In my last blog I addressed the idea of “faking it.” This is a concept that I have often used when teaching social skills, especially for those kids (mostly adolescents) who say they just don’t care or don’t want to engage with others.
Using the concept of being an actor like in a TV show or movie (using characters the child is familiar with when possible) I explain that to ‘fit in’ in a particular context, there are expected roles that we each play. Remember, I am always going to look at the unique needs of the individual and am not forcing any child to engage in ways that they wish to avoid. I respect neurodiversity, but I also believe that we need to help kids learn the skills they need to live in the current world.
I talk about the roles each child has a son/daughter, student, sibling, friend, neighbor, swimmer, etc. This lays the groundwork for talking about context. Context is the stage of any social interaction. When you’re in situation ‘x’ it may be different than situation ‘y’ and your behavior has to adjust to the context.
For example, running around and screaming may be acceptable on the school playground, but not in the classroom. Saying “yo dude” may be okay with your friend, but not your teacher. It is the context that determines what is culturally considered ‘acceptable’ and it’s that skill of learning about what to do in certain contexts that is the basis for all social skills.
When I am confronted especially by adolescents who say “I don’t care,” or “I don’t want to,” that’s when teaching them about ‘faking it’ can be especially valuable. They don’t have to like the skills we’re teaching. But, they do have to learn them if they wish to ‘fit in’ as we all do.
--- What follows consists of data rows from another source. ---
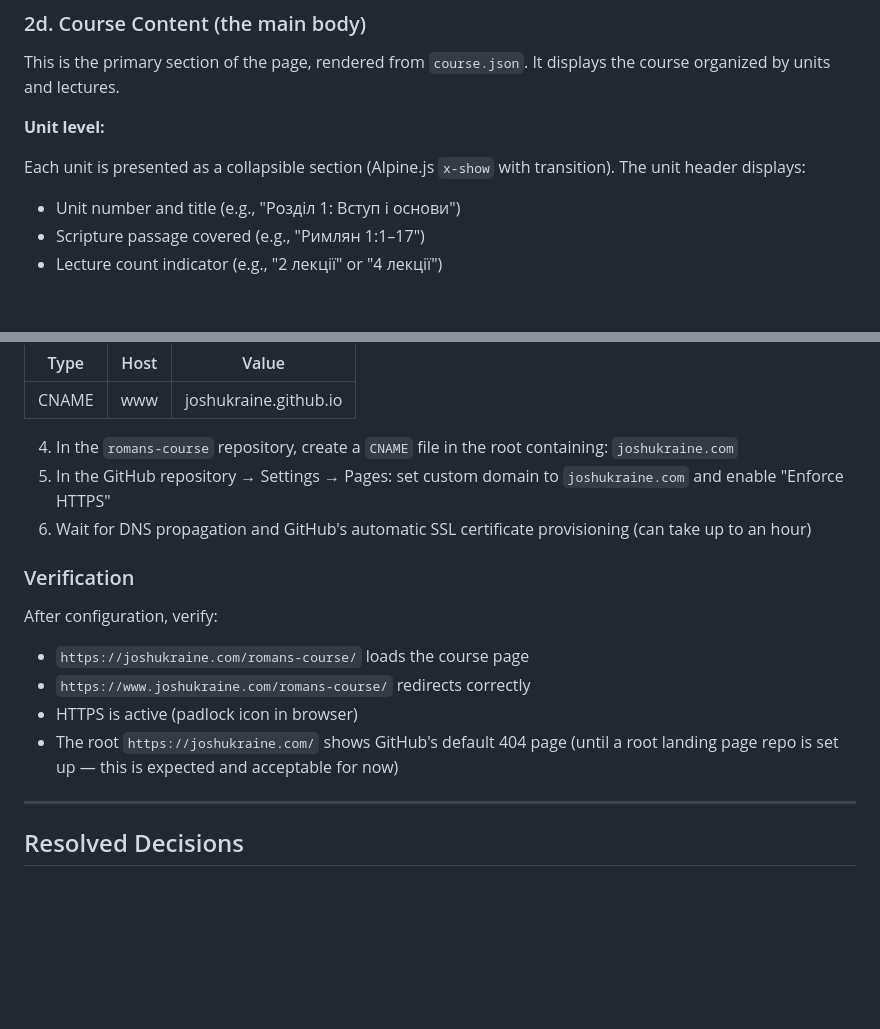
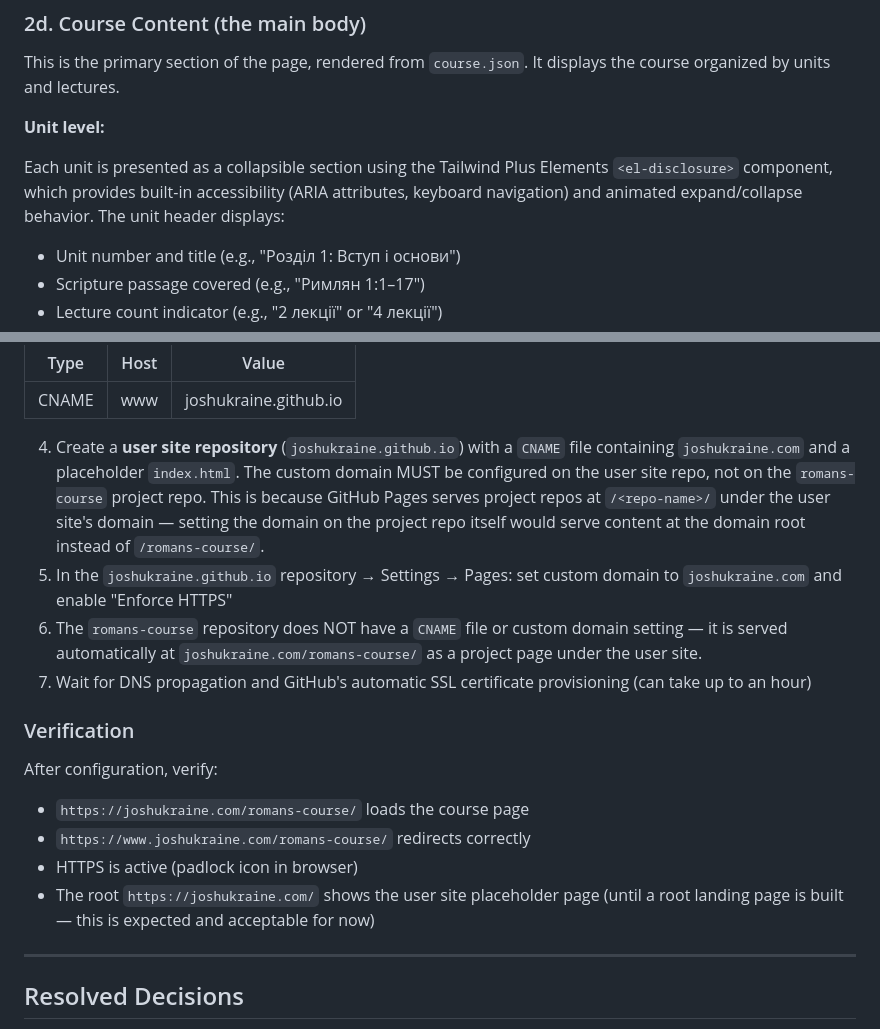
Before and after one commit to joshukraine/romans-course, a Markdown page: docs/prd/02-page-layout-and-content.md, 2 parts joined by grey strips. GitHub-like rendering; blank space fills up the shorter version.

```diff
--- a/docs/prd/02-page-layout-and-content.md
+++ b/docs/prd/02-page-layout-and-content.md
@@ -80,7 +80,7 @@ This is the primary section of the page, rendered from `course.json`. It display
 
 **Unit level:**
 
-Each unit is presented as a collapsible section (Alpine.js `x-show` with transition). The unit header displays:
+Each unit is presented as a collapsible section using the Tailwind Plus Elements `<el-disclosure>` component, which provides built-in accessibility (ARIA attributes, keyboard navigation) and animated expand/collapse behavior. The unit header displays:
 
 - Unit number and title (e.g., "Розділ 1: Вступ і основи")
 - Scripture passage covered (e.g., "Римлян 1:1–17")
@@ -360,9 +360,10 @@ The custom domain `joshukraine.com` is registered with Namecheap. The domain pre
 | --- | --- | --- |
 | CNAME | www | joshukraine.github.io |
 
-4. In the `romans-course` repository, create a `CNAME` file in the root containing: `joshukraine.com`
-5. In the GitHub repository → Settings → Pages: set custom domain to `joshukraine.com` and enable "Enforce HTTPS"
-6. Wait for DNS propagation and GitHub's automatic SSL certificate provisioning (can take up to an hour)
+4. Create a **user site repository** (`joshukraine.github.io`) with a `CNAME` file containing `joshukraine.com` and a placeholder `index.html`. The custom domain MUST be configured on the user site repo, not on the `romans-course` project repo. This is because GitHub Pages serves project repos at `/<repo-name>/` under the user site's domain — setting the domain on the project repo itself would serve content at the domain root instead of `/romans-course/`.
+5. In the `joshukraine.github.io` repository → Settings → Pages: set custom domain to `joshukraine.com` and enable "Enforce HTTPS"
+6. The `romans-course` repository does NOT have a `CNAME` file or custom domain setting — it is served automatically at `joshukraine.com/romans-course/` as a project page under the user site.
+7. Wait for DNS propagation and GitHub's automatic SSL certificate provisioning (can take up to an hour)
 
 ### Verification
 
@@ -371,7 +372,7 @@ After configuration, verify:
 - `https://joshukraine.com/romans-course/` loads the course page
 - `https://www.joshukraine.com/romans-course/` redirects correctly
 - HTTPS is active (padlock icon in browser)
-- The root `https://joshukraine.com/` shows GitHub's default 404 page (until a root landing page repo is set up — this is expected and acceptable for now)
+- The root `https://joshukraine.com/` shows the user site placeholder page (until a root landing page is built — this is expected and acceptable for now)
 
 ---
 
```
Also changed, not shown: docs/prd/01-overview.md (+6 -4 lines), docs/prd/CHANGELOG.md (+2 -0 lines).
When they complain that no one likes them, that they get picked on, that they’re not included in activities they wish they were, I remind them how hard it is for the actor to show up early on the set, or to stay late to finish the scene, to work with other actors they may not like, or to pretend to be a mean person when they are not. They do it for the paycheck; it’s their job. Our kids have a job too. Learning to be socially skilled (to the best of their abilities) in ways that will serve them for a lifetime.